▶ [THE PROBLEM]: The full set of records below is to be reproduced without a single alteration.

[Content revision data]

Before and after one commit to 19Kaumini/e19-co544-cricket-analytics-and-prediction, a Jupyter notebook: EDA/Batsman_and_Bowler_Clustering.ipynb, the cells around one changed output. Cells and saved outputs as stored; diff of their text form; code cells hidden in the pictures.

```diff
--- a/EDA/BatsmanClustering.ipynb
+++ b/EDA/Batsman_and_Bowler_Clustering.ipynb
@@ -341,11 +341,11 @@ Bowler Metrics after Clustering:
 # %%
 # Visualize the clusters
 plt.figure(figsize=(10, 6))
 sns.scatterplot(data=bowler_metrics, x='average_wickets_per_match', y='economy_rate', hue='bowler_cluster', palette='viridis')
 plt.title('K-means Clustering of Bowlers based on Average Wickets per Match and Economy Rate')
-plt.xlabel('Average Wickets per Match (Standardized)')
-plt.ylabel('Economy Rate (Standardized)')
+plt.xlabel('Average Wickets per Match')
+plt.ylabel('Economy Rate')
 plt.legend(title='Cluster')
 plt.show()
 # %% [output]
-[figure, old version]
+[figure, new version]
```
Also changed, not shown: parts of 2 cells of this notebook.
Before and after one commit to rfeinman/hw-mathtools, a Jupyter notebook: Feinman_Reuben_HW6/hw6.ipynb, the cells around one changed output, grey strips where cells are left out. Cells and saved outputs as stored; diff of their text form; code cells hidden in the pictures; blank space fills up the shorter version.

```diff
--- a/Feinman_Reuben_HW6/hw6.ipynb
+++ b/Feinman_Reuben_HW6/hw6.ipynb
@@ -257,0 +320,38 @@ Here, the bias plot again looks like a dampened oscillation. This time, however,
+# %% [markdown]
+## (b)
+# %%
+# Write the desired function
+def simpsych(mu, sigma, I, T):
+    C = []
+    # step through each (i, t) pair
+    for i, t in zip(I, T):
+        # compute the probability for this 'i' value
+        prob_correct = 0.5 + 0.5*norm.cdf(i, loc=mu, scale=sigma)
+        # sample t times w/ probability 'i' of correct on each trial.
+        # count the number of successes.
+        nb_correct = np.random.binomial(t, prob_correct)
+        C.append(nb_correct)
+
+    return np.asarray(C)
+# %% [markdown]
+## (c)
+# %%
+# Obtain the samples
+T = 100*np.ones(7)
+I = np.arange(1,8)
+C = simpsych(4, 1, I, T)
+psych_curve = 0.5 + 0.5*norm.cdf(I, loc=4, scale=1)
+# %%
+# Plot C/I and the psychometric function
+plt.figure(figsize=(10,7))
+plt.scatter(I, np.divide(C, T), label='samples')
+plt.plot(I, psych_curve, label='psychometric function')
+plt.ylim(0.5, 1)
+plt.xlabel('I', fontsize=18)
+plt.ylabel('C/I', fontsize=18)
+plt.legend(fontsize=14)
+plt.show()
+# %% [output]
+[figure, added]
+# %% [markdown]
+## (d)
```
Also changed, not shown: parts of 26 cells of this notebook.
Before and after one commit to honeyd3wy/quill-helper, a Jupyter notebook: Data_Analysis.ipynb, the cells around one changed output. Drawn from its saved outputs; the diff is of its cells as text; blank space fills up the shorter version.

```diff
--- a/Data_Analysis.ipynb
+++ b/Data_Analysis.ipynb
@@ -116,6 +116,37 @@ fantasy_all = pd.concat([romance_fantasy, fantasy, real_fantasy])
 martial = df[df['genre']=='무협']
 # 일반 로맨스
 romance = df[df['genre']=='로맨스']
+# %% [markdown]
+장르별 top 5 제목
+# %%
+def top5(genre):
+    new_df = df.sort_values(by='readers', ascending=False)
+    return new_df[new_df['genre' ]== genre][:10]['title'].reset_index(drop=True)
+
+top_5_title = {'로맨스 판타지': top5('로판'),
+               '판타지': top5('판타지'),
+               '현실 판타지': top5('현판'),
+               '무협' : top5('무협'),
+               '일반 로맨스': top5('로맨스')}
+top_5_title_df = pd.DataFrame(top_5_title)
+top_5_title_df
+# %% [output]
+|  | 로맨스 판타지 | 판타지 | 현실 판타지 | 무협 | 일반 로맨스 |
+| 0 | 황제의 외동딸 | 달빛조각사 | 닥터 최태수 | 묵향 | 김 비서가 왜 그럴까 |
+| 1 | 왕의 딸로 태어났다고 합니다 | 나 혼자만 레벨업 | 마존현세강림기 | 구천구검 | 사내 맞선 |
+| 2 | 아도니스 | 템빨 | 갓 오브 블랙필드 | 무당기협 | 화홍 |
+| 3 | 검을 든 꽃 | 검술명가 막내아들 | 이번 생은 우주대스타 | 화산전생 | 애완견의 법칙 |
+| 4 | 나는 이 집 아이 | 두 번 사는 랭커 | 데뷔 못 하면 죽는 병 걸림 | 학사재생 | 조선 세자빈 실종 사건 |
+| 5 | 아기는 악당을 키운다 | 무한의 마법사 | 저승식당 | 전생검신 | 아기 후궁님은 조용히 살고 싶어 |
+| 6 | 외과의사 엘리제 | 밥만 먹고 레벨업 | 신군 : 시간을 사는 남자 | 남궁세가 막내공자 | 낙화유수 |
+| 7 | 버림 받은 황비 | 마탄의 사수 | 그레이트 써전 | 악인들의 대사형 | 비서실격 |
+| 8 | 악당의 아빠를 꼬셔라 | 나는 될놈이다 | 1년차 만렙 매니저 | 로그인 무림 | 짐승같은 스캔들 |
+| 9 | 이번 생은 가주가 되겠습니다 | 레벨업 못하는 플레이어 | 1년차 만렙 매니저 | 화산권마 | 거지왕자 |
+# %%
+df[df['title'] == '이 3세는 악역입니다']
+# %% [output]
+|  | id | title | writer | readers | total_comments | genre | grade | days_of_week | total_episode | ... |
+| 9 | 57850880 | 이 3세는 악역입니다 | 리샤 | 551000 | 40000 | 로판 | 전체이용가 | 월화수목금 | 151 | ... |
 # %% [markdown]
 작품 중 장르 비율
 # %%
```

▶ [WRITTEN RESPONSE]:
Before and after one commit to 19Kaumini/e19-co544-cricket-analytics-and-prediction, a Jupyter notebook: EDA/Batsman_and_Bowler_Clustering.ipynb, the cells around one changed output. Cells and saved outputs as stored; diff of their text form; code cells hidden in the pictures.

```diff
--- a/EDA/BatsmanClustering.ipynb
+++ b/EDA/Batsman_and_Bowler_Clustering.ipynb
@@ -341,11 +341,11 @@ Bowler Metrics after Clustering:
 # %%
 # Visualize the clusters
 plt.figure(figsize=(10, 6))
 sns.scatterplot(data=bowler_metrics, x='average_wickets_per_match', y='economy_rate', hue='bowler_cluster', palette='viridis')
 plt.title('K-means Clustering of Bowlers based on Average Wickets per Match and Economy Rate')
-plt.xlabel('Average Wickets per Match (Standardized)')
-plt.ylabel('Economy Rate (Standardized)')
+plt.xlabel('Average Wickets per Match')
+plt.ylabel('Economy Rate')
 plt.legend(title='Cluster')
 plt.show()
 # %% [output]
-[figure, old version]
+[figure, new version]
```
Also changed, not shown: parts of 2 cells of this notebook.
Before and after one commit to rfeinman/hw-mathtools, a Jupyter notebook: Feinman_Reuben_HW6/hw6.ipynb, the cells around one changed output, grey strips where cells are left out. Cells and saved outputs as stored; diff of their text form; code cells hidden in the pictures; blank space fills up the shorter version.

```diff
--- a/Feinman_Reuben_HW6/hw6.ipynb
+++ b/Feinman_Reuben_HW6/hw6.ipynb
@@ -257,0 +320,38 @@ Here, the bias plot again looks like a dampened oscillation. This time, however,
+# %% [markdown]
+## (b)
+# %%
+# Write the desired function
+def simpsych(mu, sigma, I, T):
+    C = []
+    # step through each (i, t) pair
+    for i, t in zip(I, T):
+        # compute the probability for this 'i' value
+        prob_correct = 0.5 + 0.5*norm.cdf(i, loc=mu, scale=sigma)
+        # sample t times w/ probability 'i' of correct on each trial.
+        # count the number of successes.
+        nb_correct = np.random.binomial(t, prob_correct)
+        C.append(nb_correct)
+
+    return np.asarray(C)
+# %% [markdown]
+## (c)
+# %%
+# Obtain the samples
+T = 100*np.ones(7)
+I = np.arange(1,8)
+C = simpsych(4, 1, I, T)
+psych_curve = 0.5 + 0.5*norm.cdf(I, loc=4, scale=1)
+# %%
+# Plot C/I and the psychometric function
+plt.figure(figsize=(10,7))
+plt.scatter(I, np.divide(C, T), label='samples')
+plt.plot(I, psych_curve, label='psychometric function')
+plt.ylim(0.5, 1)
+plt.xlabel('I', fontsize=18)
+plt.ylabel('C/I', fontsize=18)
+plt.legend(fontsize=14)
+plt.show()
+# %% [output]
+[figure, added]
+# %% [markdown]
+## (d)
```
Also changed, not shown: parts of 26 cells of this notebook.
Before and after one commit to honeyd3wy/quill-helper, a Jupyter notebook: Data_Analysis.ipynb, the cells around one changed output. Drawn from its saved outputs; the diff is of its cells as text; blank space fills up the shorter version.

```diff
--- a/Data_Analysis.ipynb
+++ b/Data_Analysis.ipynb
@@ -116,6 +116,37 @@ fantasy_all = pd.concat([romance_fantasy, fantasy, real_fantasy])
 martial = df[df['genre']=='무협']
 # 일반 로맨스
 romance = df[df['genre']=='로맨스']
+# %% [markdown]
+장르별 top 5 제목
+# %%
+def top5(genre):
+    new_df = df.sort_values(by='readers', ascending=False)
+    return new_df[new_df['genre' ]== genre][:10]['title'].reset_index(drop=True)
+
+top_5_title = {'로맨스 판타지': top5('로판'),
+               '판타지': top5('판타지'),
+               '현실 판타지': top5('현판'),
+               '무협' : top5('무협'),
+               '일반 로맨스': top5('로맨스')}
+top_5_title_df = pd.DataFrame(top_5_title)
+top_5_title_df
+# %% [output]
+|  | 로맨스 판타지 | 판타지 | 현실 판타지 | 무협 | 일반 로맨스 |
+| 0 | 황제의 외동딸 | 달빛조각사 | 닥터 최태수 | 묵향 | 김 비서가 왜 그럴까 |
+| 1 | 왕의 딸로 태어났다고 합니다 | 나 혼자만 레벨업 | 마존현세강림기 | 구천구검 | 사내 맞선 |
+| 2 | 아도니스 | 템빨 | 갓 오브 블랙필드 | 무당기협 | 화홍 |
+| 3 | 검을 든 꽃 | 검술명가 막내아들 | 이번 생은 우주대스타 | 화산전생 | 애완견의 법칙 |
+| 4 | 나는 이 집 아이 | 두 번 사는 랭커 | 데뷔 못 하면 죽는 병 걸림 | 학사재생 | 조선 세자빈 실종 사건 |
+| 5 | 아기는 악당을 키운다 | 무한의 마법사 | 저승식당 | 전생검신 | 아기 후궁님은 조용히 살고 싶어 |
+| 6 | 외과의사 엘리제 | 밥만 먹고 레벨업 | 신군 : 시간을 사는 남자 | 남궁세가 막내공자 | 낙화유수 |
+| 7 | 버림 받은 황비 | 마탄의 사수 | 그레이트 써전 | 악인들의 대사형 | 비서실격 |
+| 8 | 악당의 아빠를 꼬셔라 | 나는 될놈이다 | 1년차 만렙 매니저 | 로그인 무림 | 짐승같은 스캔들 |
+| 9 | 이번 생은 가주가 되겠습니다 | 레벨업 못하는 플레이어 | 1년차 만렙 매니저 | 화산권마 | 거지왕자 |
+# %%
+df[df['title'] == '이 3세는 악역입니다']
+# %% [output]
+|  | id | title | writer | readers | total_comments | genre | grade | days_of_week | total_episode | ... |
+| 9 | 57850880 | 이 3세는 악역입니다 | 리샤 | 551000 | 40000 | 로판 | 전체이용가 | 월화수목금 | 151 | ... |
 # %% [markdown]
 작품 중 장르 비율
 # %%
```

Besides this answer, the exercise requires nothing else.